In 2002, the Seneca Nation and New York State entered into a "compact" permitting the Nation to open three casinos in Western New York.
In exchange for the highest-allowable percentage of revenues generated by the nation's slot machines and other gaming devices, the state agreed under the compact that we would have exclusive rights to operate those devices in the region west of State Route 14.
The compact also states that the nation has no obligation to make the exclusivity payments if the nation is denied its bargained-for exclusivity.
The two sides recognized that economic development at and near the casinos would impact the host municipalities with demands for services. To address this, the state agreed it would reach financial agreements with Niagara Falls, Buffalo and Salamanca to help them adjust. Although not required to do so, the state used part of the $476 million in exclusivity payments it received from the Seneca Nation to compensate the cities.
The nation stopped making exclusivity payments when the state violated the nation's exclusivity rights. These violations include allowing "Moxie Mania" slot machines at bars and restaurants and permitting casino games at Buffalo, Batavia and Finger Lakes race tracks in our exclusivity zone.
Arbitration on these violations is expected to take about a year. Meanwhile, the Nation is placing the withheld money, now approaching $400 million, in escrow.
Since the nation stopped making exclusivity payments to the state, the state stopped meeting its independent obligations to the three host cities. To be clear, the state's obligation to make payments to the cities is not conditioned upon the nation paying the state.
Reasonable people ask why the Seneca Nation doesn't directly pay the cities, since the nation repeatedly maintained it has no disagreements with these good neighbors. We specifically raised that idea in October 2010, but Gov. David Paterson rejected it, affirming that it is the state's obligation under the compact to pay the cities.
Western New York legislators then introduced legislation to permit direct payments from the nation to the cities, but the nation no longer has that option because the state moved to legalize commercial gambling without expressly protecting our exclusivity zone.
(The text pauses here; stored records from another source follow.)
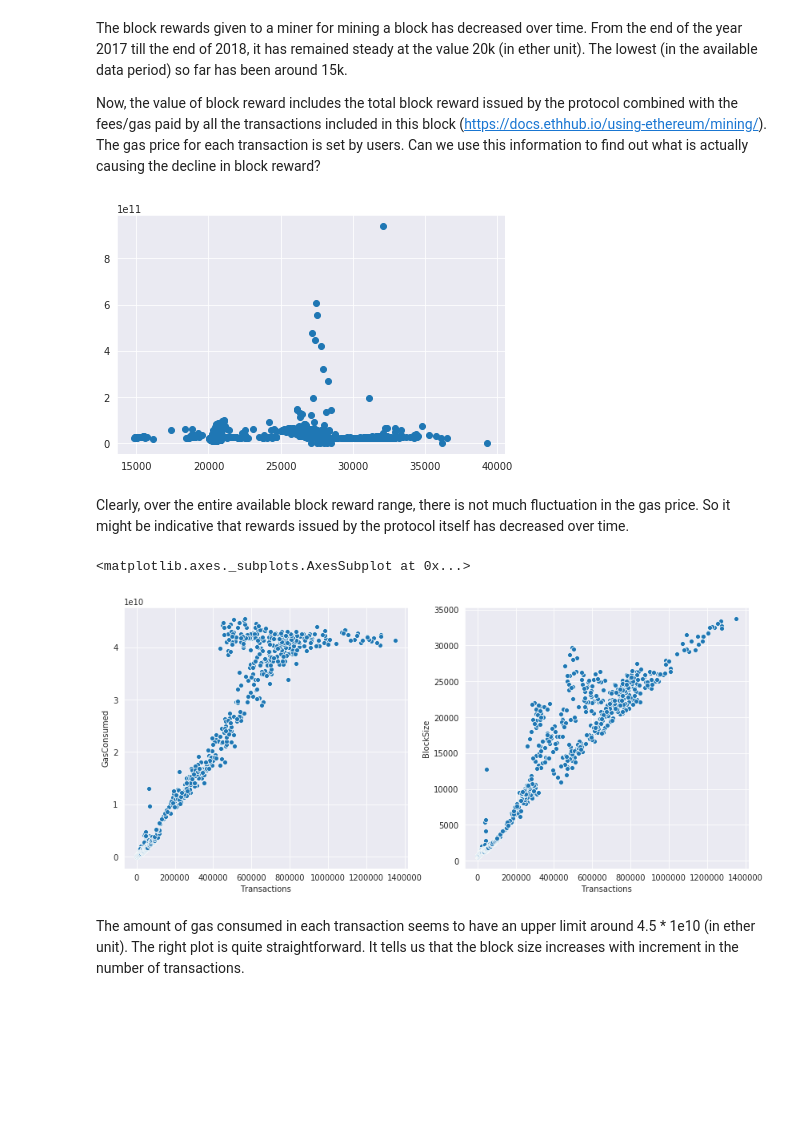
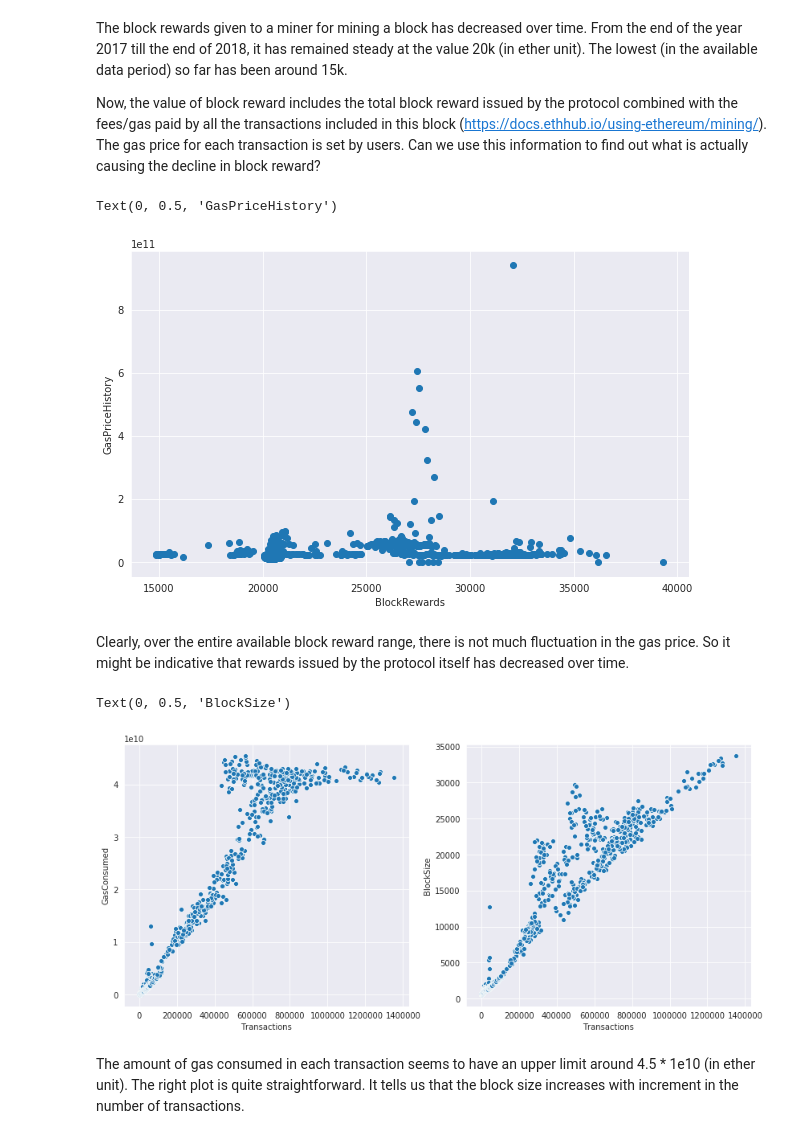
Before and after one commit to nabanitarimpi/Ethereum-data-analysis, a Jupyter notebook: crypto_curr.ipynb, the cells around one changed output. Saved outputs shown, nothing was run; the diff lists cells and outputs as text; code cells hidden in the pictures; blank space fills up the shorter version.

```diff
--- a/crypto_curr.ipynb
+++ b/crypto_curr.ipynb
@@ -186,18 +189,24 @@ The block rewards given to a miner for mining a block has decreased over time. F
 
 Now, the value of block reward includes the total block reward issued by the protocol combined with the fees/gas paid by all the transactions included in this block (https://docs.ethhub.io/using-ethereum/mining/). The gas price for each transaction is set by users. Can we use this information to find out what is actually causing the decline in block reward?
 # %%
+plt.figure(figsize=(10,6))
 plt.scatter(x='BlockRewards', y='GasPriceHistory', data=crypt_df)
-plt.tight_layout()
+plt.xlabel('BlockRewards')
+plt.ylabel('GasPriceHistory')
 # %% [output]
+Text(0, 0.5, 'GasPriceHistory')
-[figure, old version]
+[figure, new version]
 # %% [markdown]
 Clearly, over the entire available block reward range, there is not much fluctuation in the gas price. So it might be indicative that rewards issued by the protocol itself has decreased over time.
 # %%
-fig, ax = plt.subplots(1, 2, figsize=(14,6))
+fig, ax = plt.subplots(1, 2, figsize=(14,6), sharex=True)
 sns.scatterplot(x='Transactions', y='GasConsumed', data=crypt_df, ax=ax[0])
 sns.scatterplot(x='Transactions', y='BlockSize', data=crypt_df, ax=ax[1])
+ax[0].set_xlabel('Transactions')
+ax[0].set_ylabel('GasConsumed')
+ax[1].set_ylabel('BlockSize')
 # %% [output]
-<matplotlib.axes._subplots.AxesSubplot at 0x...>
+Text(0, 0.5, 'BlockSize')
 [figure]
 # %% [markdown]
 The amount of gas consumed in each transaction seems to have an upper limit around 4.5 * 1e10 (in ether unit). The right plot is quite straightforward. It tells us that the block size increases with increment in the number of transactions.
```
Also changed, not shown: parts of 39 cells of this notebook.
That creates legal risks that require us to strictly follow the compact's dispute resolution process.
Of course, another solution also within the state's control is for the state to simply meet its financial obligations under the compact to directly compensate the three host municipalities.
We are genuinely perplexed that the state treats its obligations under the compact and its three cities most affected with such disregard. We urge the governor and legislative leaders to work with us to resolve the dispute or provide needed funding for our neighbors to end the state-enabled financial crunch.
Robert Odawi Porter is president of the Seneca Nation of Indians.